Hundreds of mourners paid their respects Friday to a Civil Rights icon who changed their city and the nation.
MONTGOMERY, Ala. -- Hundreds of mourners paid their respects Friday to a Civil Rights icon who changed their city and the nation.
In a memorial service held at the Dexter Avenue King Memorial Baptist Church, Rosa Parks was remembered as a hero whose refusal to give up her seat on a bus helped spark the Civil Rights Movement.
"Without Rosa Parks, maybe there might not have been a Dr. Martin Luther King, (and) maybe the Civil Rights Movement would have begun elsewhere," Southern Poverty Law Center co-founder Morris Dees told a standing-room only crowd.
"And maybe there would have been no Southern Poverty Law Center (because) I was inspired by Rosa Parks."
Speaking at the same church from where Dr. Martin Luther King Jr. helped direct the Montgomery Busy Boycott started by Parks, Dees and others credited Parks with inspiring not only the Civil Rights Movement, but other movements for justice and equality around the world.
"Rosa Parks was the inspiration not because of any great speech, but simply by the act of her being who she was, someone who refused to let anyone or anything force her to compromise her spirit," said civil rights activist Andrew Young.
Young said Parks led "a life of quiet dignity and self-respect that refused to bow down to laws that she knew were unjust and unfair."
Since her death, mourners across the country have attended services in honor of Parks, who was known to many as the Mother of the Civil Rights Movement.
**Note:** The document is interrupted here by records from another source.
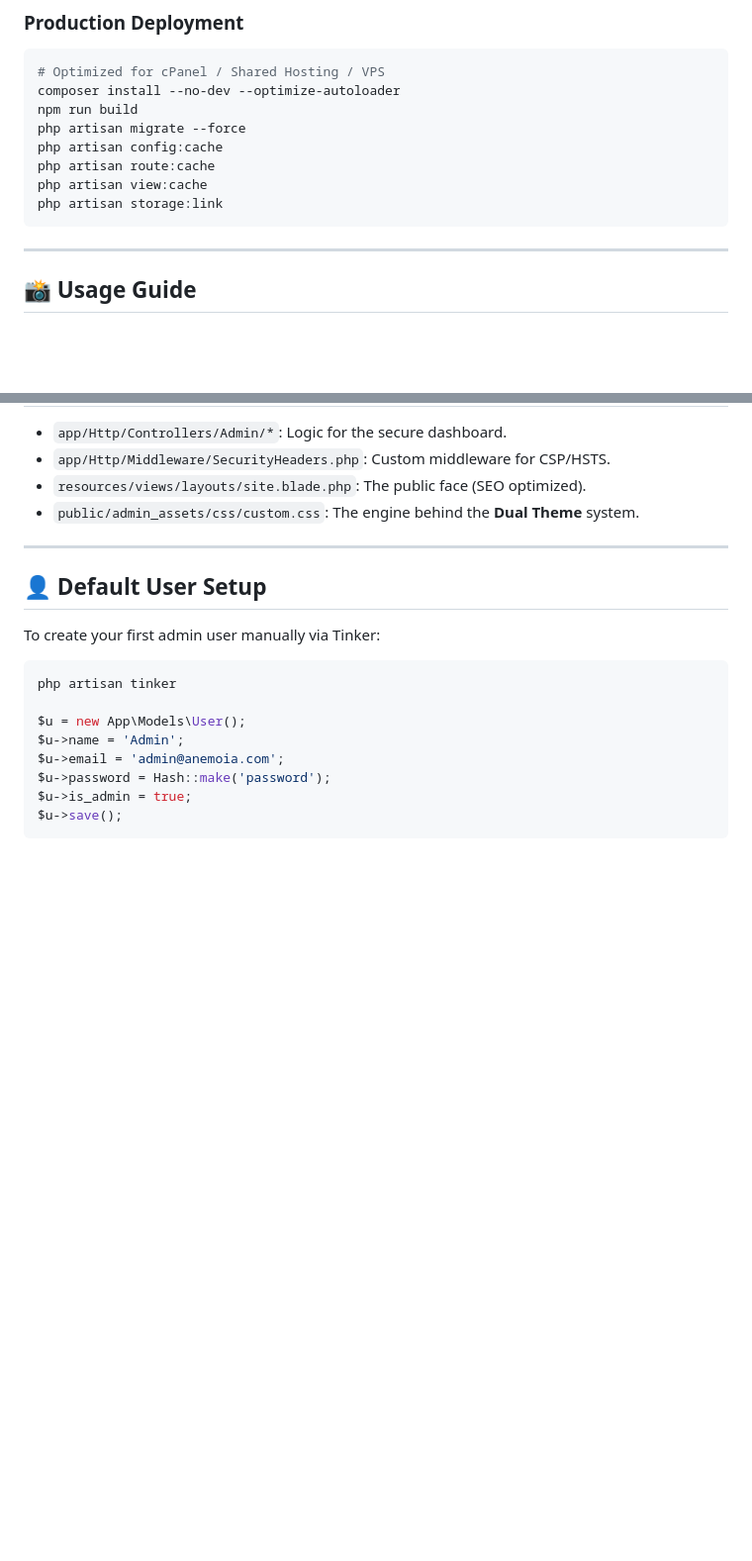
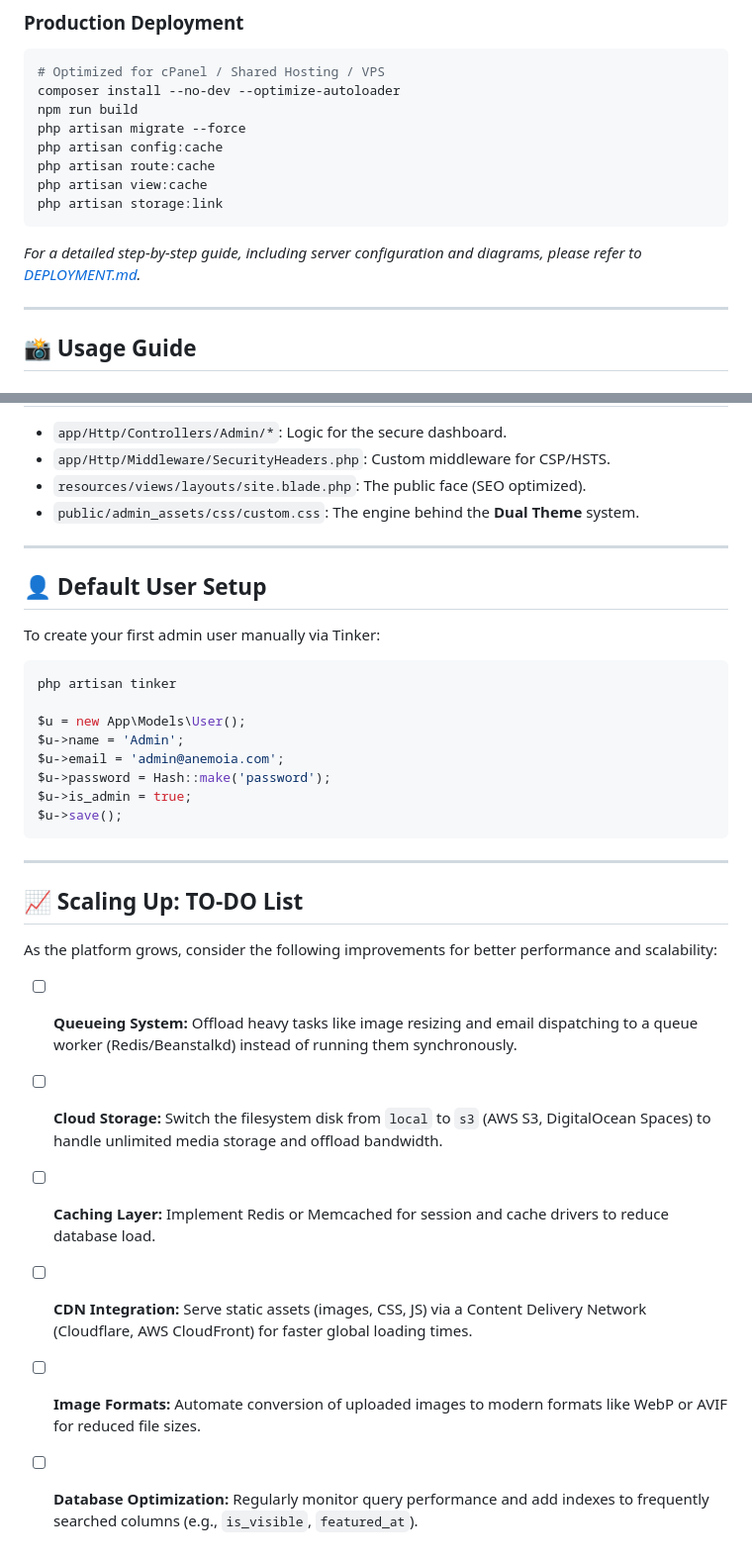
Before and after one commit to abesquirrel/anemoia-project, a Markdown page: README.md, 2 parts joined by grey strips. Shown at 99% size. GitHub-like rendering; blank space fills up the shorter version.

Commit message:
Add deployment guide, diagrams, and scaling todos

````diff
--- a/README.md
+++ b/README.md
@@ -94,6 +94,7 @@ php artisan route:cache
 php artisan view:cache
 php artisan storage:link
 ```
+*For a detailed step-by-step guide, including server configuration and diagrams, please refer to [DEPLOYMENT.md](DEPLOYMENT.md).*
 
 ---
 
@@ -136,3 +137,16 @@ $u->password = Hash::make('password');
 $u->is_admin = true;
 $u->save();
 ```
+
+---
+
+## 📈 Scaling Up: TO-DO List
+
+As the platform grows, consider the following improvements for better performance and scalability:
+
+- [ ] **Queueing System:** Offload heavy tasks like image resizing and email dispatching to a queue worker (Redis/Beanstalkd) instead of running them synchronously.
+- [ ] **Cloud Storage:** Switch the filesystem disk from `local` to `s3` (AWS S3, DigitalOcean Spaces) to handle unlimited media storage and offload bandwidth.
+- [ ] **Caching Layer:** Implement Redis or Memcached for session and cache drivers to reduce database load.
+- [ ] **CDN Integration:** Serve static assets (images, CSS, JS) via a Content Delivery Network (Cloudflare, AWS CloudFront) for faster global loading times.
+- [ ] **Image Formats:** Automate conversion of uploaded images to modern formats like WebP or AVIF for reduced file sizes.
+- [ ] **Database Optimization:** Regularly monitor query performance and add indexes to frequently searched columns (e.g., `is_visible`, `featured_at`).
````
Also changed, not shown: DEPLOYMENT.md (added, +251 -0 lines).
In many cities, including Montgomery, officials roped off seats at the front of buses to honor Parks' act of courage.
On Dec. 1, 1955, Parks refused to give up her seat to a white man on a segregated public bus. The act prompted her arrest and a 381-day boycott of the city's buses, and helped launch Dr. Martin Luther King into the national spotlight.
In recent months many of Parks' supporters have approached current Montgomery Mayor Bobby Bright, asking him to issue an official pardon to Parks. On Friday, Bright said he sees her legacy differently.
"Instead of pardoning her," Bright said, "We should be begging for her pardon for how we treated her."
During the service, speakers called for celebration and inspiration as well as mourning.
"What Rosa Parks would ask us to do is one simple thing," said Bright. "She would want us to go back to our communities and find one thing that we can make different (that would make) life better for the people living there."
"I hope the people of Montgomery can continue to live in her spirit," said Young. "Rosa Parks brought us to the kingdom, and we love her and thank her."